• What you should do
Report the number of lines in the data below that hold "from", without any other words.

··········

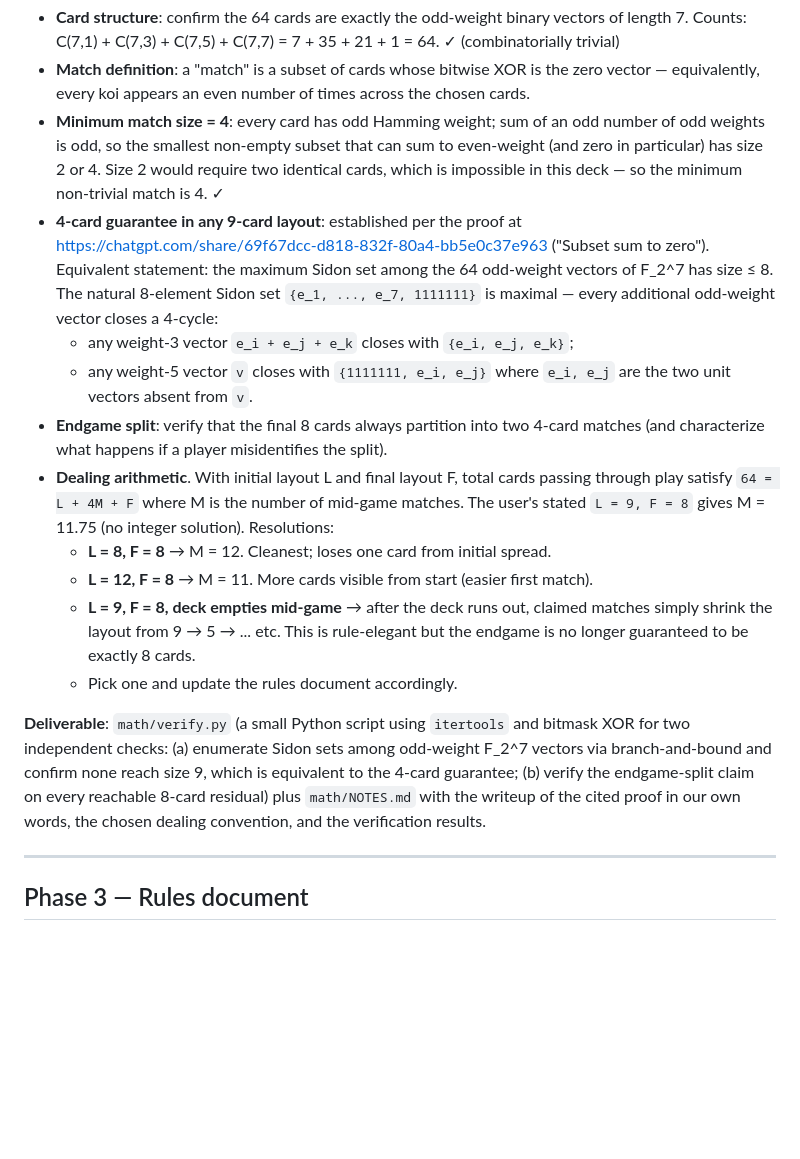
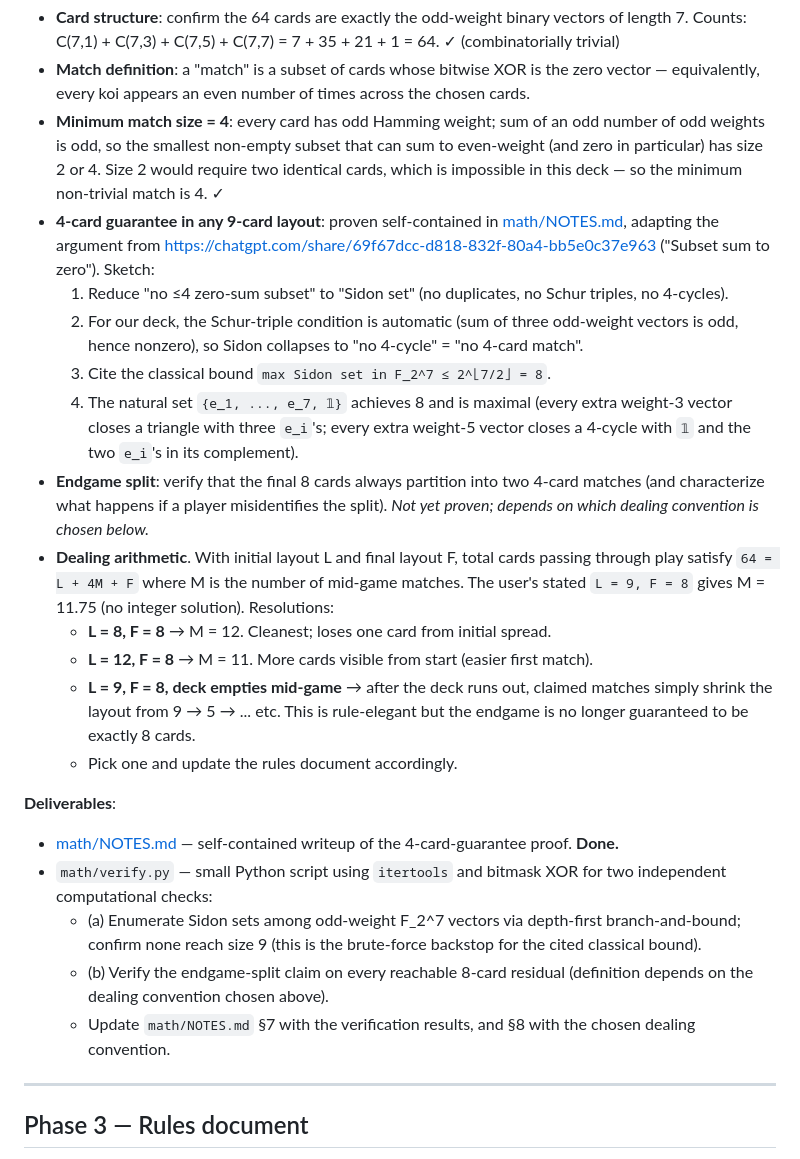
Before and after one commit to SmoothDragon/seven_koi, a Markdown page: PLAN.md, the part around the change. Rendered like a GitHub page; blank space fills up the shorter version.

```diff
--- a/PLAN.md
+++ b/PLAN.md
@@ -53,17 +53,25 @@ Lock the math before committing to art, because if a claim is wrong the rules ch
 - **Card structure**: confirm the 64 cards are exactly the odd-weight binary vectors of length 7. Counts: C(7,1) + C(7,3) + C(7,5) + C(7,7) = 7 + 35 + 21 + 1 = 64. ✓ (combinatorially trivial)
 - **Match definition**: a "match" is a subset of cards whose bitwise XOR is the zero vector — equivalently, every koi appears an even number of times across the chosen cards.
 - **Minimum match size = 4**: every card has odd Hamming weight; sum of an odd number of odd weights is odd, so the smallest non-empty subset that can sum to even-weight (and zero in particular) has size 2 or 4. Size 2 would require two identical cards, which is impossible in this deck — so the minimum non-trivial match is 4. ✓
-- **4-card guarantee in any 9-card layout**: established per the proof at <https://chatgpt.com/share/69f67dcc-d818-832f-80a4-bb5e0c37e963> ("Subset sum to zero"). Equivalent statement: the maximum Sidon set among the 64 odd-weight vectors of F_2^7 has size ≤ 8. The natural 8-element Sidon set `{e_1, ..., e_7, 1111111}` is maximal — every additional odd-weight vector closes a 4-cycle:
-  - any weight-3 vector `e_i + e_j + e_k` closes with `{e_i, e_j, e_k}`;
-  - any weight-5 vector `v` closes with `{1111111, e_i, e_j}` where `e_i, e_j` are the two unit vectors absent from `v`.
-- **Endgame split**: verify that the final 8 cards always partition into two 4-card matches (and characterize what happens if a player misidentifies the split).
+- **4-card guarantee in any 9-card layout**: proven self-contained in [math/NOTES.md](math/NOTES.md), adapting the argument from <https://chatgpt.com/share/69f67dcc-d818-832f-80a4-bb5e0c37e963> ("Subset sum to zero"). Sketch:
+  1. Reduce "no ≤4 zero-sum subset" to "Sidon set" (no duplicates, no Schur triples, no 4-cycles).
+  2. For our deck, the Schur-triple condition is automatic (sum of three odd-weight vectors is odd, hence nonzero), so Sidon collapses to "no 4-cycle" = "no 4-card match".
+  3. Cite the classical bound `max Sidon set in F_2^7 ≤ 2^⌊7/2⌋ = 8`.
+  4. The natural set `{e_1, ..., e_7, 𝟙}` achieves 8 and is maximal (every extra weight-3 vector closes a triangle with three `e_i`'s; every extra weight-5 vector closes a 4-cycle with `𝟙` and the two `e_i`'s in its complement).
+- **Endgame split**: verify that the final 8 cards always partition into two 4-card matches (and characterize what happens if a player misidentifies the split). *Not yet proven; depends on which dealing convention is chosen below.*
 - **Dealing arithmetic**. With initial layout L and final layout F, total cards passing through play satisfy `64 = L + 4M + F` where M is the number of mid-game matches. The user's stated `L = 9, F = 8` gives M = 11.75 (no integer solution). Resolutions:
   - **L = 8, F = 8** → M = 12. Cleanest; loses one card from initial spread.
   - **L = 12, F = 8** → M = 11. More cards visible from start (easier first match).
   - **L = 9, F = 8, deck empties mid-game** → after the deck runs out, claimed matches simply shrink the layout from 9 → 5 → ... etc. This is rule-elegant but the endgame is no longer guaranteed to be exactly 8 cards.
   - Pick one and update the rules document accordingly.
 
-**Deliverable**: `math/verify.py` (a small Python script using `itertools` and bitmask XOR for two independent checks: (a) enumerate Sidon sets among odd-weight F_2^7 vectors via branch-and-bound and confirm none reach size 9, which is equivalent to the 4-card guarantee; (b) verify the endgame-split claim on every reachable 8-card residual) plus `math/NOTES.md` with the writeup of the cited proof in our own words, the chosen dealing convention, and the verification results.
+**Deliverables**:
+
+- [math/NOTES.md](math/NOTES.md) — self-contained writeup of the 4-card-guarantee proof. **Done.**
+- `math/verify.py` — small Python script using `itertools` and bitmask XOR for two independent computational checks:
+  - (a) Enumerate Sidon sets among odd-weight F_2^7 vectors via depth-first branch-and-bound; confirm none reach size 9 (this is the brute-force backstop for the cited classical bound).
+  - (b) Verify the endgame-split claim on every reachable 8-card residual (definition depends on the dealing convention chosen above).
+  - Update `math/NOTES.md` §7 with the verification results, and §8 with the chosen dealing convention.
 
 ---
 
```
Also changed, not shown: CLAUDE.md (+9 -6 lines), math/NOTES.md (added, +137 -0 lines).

··········

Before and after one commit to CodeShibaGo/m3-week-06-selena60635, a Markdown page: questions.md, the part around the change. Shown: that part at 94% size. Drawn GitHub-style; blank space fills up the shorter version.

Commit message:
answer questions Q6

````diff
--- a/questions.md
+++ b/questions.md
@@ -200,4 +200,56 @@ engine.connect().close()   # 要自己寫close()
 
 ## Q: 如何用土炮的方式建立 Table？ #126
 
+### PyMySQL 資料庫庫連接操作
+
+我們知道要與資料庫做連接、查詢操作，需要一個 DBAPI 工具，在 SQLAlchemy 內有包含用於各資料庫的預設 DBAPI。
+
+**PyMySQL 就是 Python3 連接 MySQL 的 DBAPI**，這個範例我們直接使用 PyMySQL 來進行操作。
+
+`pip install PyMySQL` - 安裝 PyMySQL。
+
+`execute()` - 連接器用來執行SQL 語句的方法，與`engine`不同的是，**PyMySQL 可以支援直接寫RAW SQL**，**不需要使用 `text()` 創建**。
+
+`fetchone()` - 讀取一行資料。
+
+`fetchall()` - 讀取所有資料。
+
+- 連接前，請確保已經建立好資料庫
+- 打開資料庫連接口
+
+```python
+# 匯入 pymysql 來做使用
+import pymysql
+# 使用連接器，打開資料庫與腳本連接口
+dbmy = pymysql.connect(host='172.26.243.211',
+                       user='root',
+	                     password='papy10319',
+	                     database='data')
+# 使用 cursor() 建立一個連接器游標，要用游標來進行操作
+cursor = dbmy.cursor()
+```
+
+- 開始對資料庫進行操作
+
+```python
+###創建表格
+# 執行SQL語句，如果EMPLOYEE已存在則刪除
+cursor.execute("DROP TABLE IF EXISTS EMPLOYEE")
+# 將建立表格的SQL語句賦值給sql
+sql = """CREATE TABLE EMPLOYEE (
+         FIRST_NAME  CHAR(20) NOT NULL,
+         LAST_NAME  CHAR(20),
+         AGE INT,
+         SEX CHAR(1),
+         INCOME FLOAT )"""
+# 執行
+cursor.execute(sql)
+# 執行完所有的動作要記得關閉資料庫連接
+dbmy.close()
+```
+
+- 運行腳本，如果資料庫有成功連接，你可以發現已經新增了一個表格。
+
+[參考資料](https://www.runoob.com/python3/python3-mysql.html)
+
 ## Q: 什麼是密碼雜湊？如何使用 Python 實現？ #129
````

··········

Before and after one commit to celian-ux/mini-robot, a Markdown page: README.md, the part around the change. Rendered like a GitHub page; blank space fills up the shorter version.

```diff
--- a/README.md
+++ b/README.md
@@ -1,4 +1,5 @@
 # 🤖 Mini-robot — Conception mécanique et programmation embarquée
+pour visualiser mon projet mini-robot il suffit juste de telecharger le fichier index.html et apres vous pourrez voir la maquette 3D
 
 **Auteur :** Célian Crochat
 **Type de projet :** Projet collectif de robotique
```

··········

• Response to the task
5